RECORDS SUPPLIED:
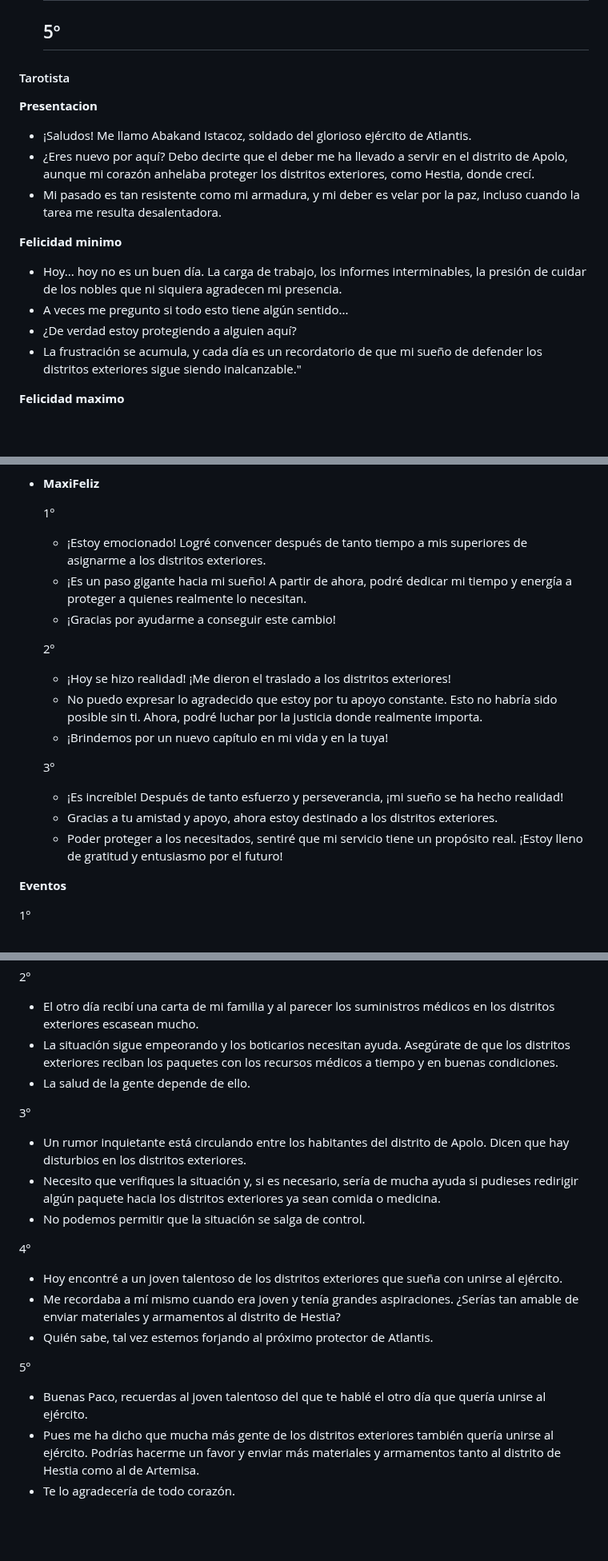
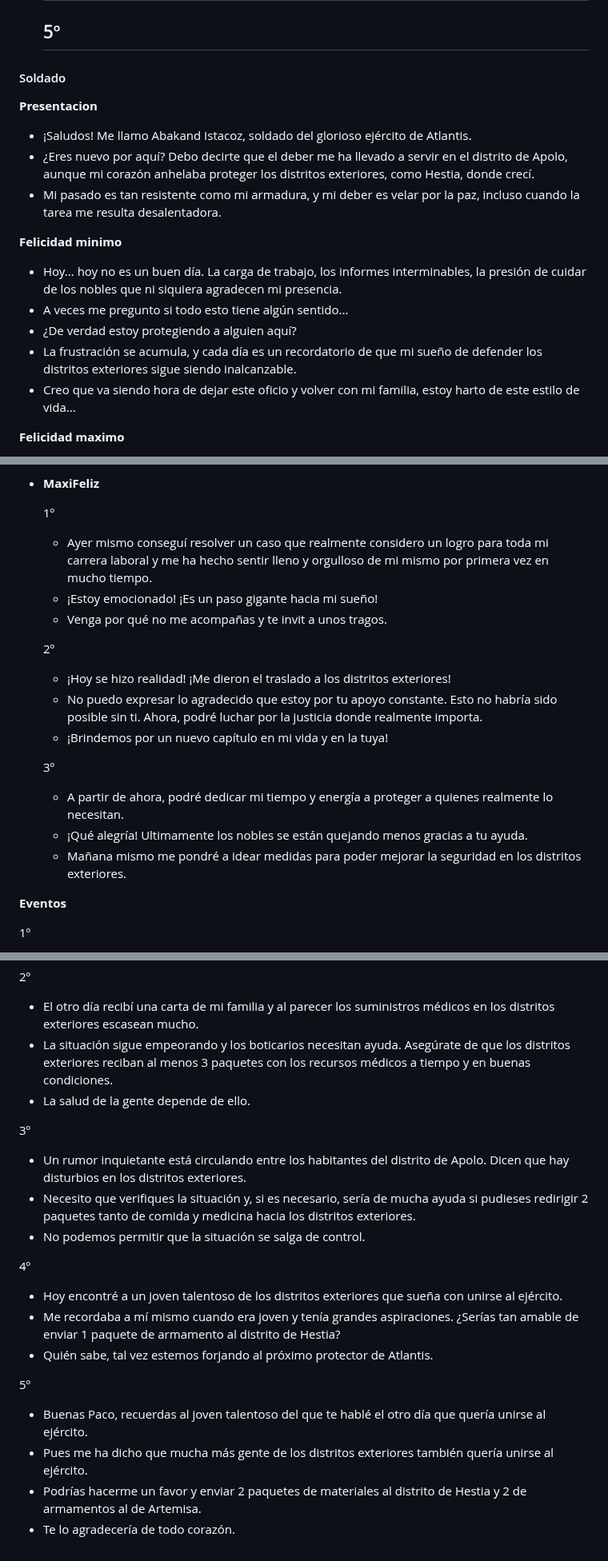
Before and after one commit to UCM-FDI-DISIA/FuMonoStudios, a Markdown page: README.md, 3 parts joined by grey strips. Shown at 80% size. Rendered like a GitHub page; blank space fills up the shorter version.

Commit message:
corrección de los dialogos del soldado

```diff
--- a/README.md
+++ b/README.md
@@ -863,7 +863,7 @@ He estado trabajando en un aparato que creo que puede serte bastante últil, esp
   5º
   -
 
-#### Tarotista
+#### Soldado
 
 **Presentacion**
 - ¡Saludos! Me llamo Abakand Istacoz, soldado del glorioso ejército de Atlantis.
@@ -874,7 +874,8 @@ He estado trabajando en un aparato que creo que puede serte bastante últil, esp
 - Hoy... hoy no es un buen día. La carga de trabajo, los informes interminables, la presión de cuidar de los nobles que ni siquiera agradecen mi presencia.
 - A veces me pregunto si todo esto tiene algún sentido...
 - ¿De verdad estoy protegiendo a alguien aquí?
-- La frustración se acumula, y cada día es un recordatorio de que mi sueño de defender los distritos exteriores sigue siendo inalcanzable."
+- La frustración se acumula, y cada día es un recordatorio de que mi sueño de defender los distritos exteriores sigue siendo inalcanzable.
+- Creo que va siendo hora de dejar este oficio y volver con mi familia, estoy harto de este estilo de vida...
 
 **Felicidad maximo**
 - ¡Increíble! No puedo creerlo, ¿de verdad has venido a visitarme?
@@ -938,9 +939,9 @@ He estado trabajando en un aparato que creo que puede serte bastante últil, esp
 - **MaxiFeliz**
 
   1º
-  - ¡Estoy emocionado! Logré convencer después de tanto tiempo a mis superiores de asignarme a los distritos exteriores.
-  - ¡Es un paso gigante hacia mi sueño! A partir de ahora, podré dedicar mi tiempo y energía a proteger a quienes realmente lo necesitan.
-  - ¡Gracias por ayudarme a conseguir este cambio!
+  - Ayer mismo conseguí resolver un caso que realmente considero un logro para toda mi carrera laboral y me ha hecho sentir lleno y orgulloso de mi mismo por primera vez en mucho tiempo.
+  - ¡Estoy emocionado! ¡Es un paso gigante hacia mi sueño!
+  - Venga por qué no me acompañas y te invit a unos tragos.
 
   2º
   - ¡Hoy se hizo realidad! ¡Me dieron el traslado a los distritos exteriores!
@@ -948,9 +949,9 @@ He estado trabajando en un aparato que creo que puede serte bastante últil, esp
   - ¡Brindemos por un nuevo capítulo en mi vida y en la tuya!
 
   3º
-  - ¡Es increíble! Después de tanto esfuerzo y perseverancia, ¡mi sueño se ha hecho realidad!
-  - Gracias a tu amistad y apoyo, ahora estoy destinado a los distritos exteriores.
-  - Poder proteger a los necesitados, sentiré que mi servicio tiene un propósito real. ¡Estoy lleno de gratitud y entusiasmo por el futuro!
+  - A partir de ahora, podré dedicar mi tiempo y energía a proteger a quienes realmente lo necesitan.
+  - ¡Qué alegría! Ultimamente los nobles se están quejando menos gracias a tu ayuda.
+  - Mañana mismo me pondré a idear medidas para poder mejorar la seguridad en los distritos exteriores.
 
 **Eventos**
 
@@ -961,20 +962,21 @@ He estado trabajando en un aparato que creo que puede serte bastante últil, esp
 
   2º
   - El otro día recibí una carta de mi familia y al parecer los suministros médicos en los distritos exteriores escasean mucho.
-  - La situación sigue empeorando y los boticarios necesitan ayuda. Asegúrate de que los distritos exteriores reciban los paquetes con los recursos médicos a tiempo y en buenas condiciones.
+  - La situación sigue empeorando y los boticarios necesitan ayuda. Asegúrate de que los distritos exteriores reciban al menos 3 paquetes con los recursos médicos a tiempo y en buenas condiciones.
   - La salud de la gente depende de ello.
 
   3º
   - Un rumor inquietante está circulando entre los habitantes del distrito de Apolo. Dicen que hay disturbios en los distritos exteriores.
-  - Necesito que verifiques la situación y, si es necesario, sería de mucha ayuda si pudieses redirigir algún paquete hacia los distritos exteriores ya sean comida o medicina.
+  - Necesito que verifiques la situación y, si es necesario, sería de mucha ayuda si pudieses redirigir 2 paquetes tanto de comida y medicina hacia los distritos exteriores.
   - No podemos permitir que la situación se salga de control.
 
   4º
   - Hoy encontré a un joven talentoso de los distritos exteriores que sueña con unirse al ejército.
-  - Me recordaba a mí mismo cuando era joven y tenía grandes aspiraciones. ¿Serías tan amable de enviar materiales y armamentos al distrito de Hestia?
+  - Me recordaba a mí mismo cuando era joven y tenía grandes aspiraciones. ¿Serías tan amable de enviar 1 paquete de armamento al distrito de Hestia?
   - Quién sabe, tal vez estemos forjando al próximo protector de Atlantis.
 
   5º
   - Buenas Paco, recuerdas al joven talentoso del que te hablé el otro día que quería unirse al ejército.
-  - Pues me ha dicho que mucha más gente de los distritos exteriores también quería unirse al ejército. Podrías hacerme un favor y enviar más materiales y armamentos tanto al distrito de Hestia como al de Artemisa.
+  - Pues me ha dicho que mucha más gente de los distritos exteriores también quería unirse al ejército.
+  - Podrías hacerme un favor y enviar 2 paquetes de materiales al distrito de Hestia y 2 de armamentos al de Artemisa.
   - Te lo agradecería de todo corazón.
```
Also changed, not shown: other parts of README.md (+1 -1 lines).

THE PROBLEM: Output the number of lines above holding the word "mismo", and nothing besides it.

ANSWER BOX: 4